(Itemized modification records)
==================================================
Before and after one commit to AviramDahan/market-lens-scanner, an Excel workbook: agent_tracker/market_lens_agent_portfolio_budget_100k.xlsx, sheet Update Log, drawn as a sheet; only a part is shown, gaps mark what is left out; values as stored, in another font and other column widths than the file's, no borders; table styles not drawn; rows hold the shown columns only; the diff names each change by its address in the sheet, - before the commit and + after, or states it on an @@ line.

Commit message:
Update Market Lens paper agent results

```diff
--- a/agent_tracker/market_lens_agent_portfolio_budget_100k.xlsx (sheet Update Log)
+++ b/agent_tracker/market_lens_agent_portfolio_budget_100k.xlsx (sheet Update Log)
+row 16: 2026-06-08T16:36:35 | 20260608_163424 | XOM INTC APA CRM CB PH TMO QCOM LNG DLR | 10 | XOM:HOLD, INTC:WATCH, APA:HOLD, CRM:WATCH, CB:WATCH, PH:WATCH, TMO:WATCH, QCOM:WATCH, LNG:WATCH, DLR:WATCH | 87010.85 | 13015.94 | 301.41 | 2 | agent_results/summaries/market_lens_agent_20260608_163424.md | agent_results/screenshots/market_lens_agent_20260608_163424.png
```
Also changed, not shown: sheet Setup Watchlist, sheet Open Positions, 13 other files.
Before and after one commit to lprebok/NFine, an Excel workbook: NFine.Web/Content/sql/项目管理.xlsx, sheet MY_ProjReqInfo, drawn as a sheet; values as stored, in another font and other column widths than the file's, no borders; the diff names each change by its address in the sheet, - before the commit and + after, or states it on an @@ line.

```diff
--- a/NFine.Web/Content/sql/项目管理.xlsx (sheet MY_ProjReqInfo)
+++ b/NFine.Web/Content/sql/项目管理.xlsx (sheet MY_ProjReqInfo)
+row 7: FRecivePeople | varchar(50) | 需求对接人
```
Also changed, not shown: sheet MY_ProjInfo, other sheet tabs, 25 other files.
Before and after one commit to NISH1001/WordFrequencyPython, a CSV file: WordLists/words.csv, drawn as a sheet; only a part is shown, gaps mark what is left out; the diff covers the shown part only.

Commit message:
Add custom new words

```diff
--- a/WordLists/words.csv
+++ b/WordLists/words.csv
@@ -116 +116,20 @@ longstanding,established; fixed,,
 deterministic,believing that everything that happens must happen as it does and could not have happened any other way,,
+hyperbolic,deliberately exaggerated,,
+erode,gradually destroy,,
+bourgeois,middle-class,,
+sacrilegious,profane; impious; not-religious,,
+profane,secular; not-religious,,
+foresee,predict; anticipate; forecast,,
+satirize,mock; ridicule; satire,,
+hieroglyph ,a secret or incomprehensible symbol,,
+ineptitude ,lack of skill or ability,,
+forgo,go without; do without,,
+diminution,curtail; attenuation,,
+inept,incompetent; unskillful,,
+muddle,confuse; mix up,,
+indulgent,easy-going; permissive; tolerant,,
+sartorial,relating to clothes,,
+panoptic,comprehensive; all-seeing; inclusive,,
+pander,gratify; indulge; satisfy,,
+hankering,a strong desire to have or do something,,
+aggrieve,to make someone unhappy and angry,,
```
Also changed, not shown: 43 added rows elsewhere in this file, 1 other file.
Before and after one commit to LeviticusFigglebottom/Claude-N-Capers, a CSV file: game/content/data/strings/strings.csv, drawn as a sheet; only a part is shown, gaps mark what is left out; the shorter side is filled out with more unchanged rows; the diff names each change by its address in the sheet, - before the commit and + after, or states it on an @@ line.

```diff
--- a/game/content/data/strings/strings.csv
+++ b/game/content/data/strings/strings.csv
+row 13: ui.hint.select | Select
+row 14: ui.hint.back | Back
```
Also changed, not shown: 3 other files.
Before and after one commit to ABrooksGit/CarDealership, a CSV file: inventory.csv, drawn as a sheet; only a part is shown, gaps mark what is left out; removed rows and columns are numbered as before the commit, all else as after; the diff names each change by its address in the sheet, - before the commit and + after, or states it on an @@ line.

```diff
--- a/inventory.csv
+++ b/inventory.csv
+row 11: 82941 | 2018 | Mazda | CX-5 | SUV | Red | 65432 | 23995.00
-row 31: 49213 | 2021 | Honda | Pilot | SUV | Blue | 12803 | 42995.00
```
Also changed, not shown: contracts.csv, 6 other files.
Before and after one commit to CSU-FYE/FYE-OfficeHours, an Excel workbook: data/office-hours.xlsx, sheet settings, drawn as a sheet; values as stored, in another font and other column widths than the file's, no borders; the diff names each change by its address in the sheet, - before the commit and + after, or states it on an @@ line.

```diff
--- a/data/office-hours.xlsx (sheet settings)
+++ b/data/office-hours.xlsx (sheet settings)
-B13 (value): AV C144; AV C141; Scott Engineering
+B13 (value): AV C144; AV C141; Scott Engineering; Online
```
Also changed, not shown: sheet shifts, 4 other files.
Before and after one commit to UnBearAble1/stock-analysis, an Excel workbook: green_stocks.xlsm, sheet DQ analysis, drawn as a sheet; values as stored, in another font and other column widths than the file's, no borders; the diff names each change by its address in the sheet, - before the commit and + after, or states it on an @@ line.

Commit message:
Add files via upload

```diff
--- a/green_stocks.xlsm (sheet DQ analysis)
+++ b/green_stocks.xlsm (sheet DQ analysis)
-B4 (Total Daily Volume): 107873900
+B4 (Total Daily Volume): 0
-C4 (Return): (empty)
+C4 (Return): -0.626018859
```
==================================================
__About this exercise__. Your answer should be a single number: the count of lines above that contain the word "rows".

__Exercise result__. 4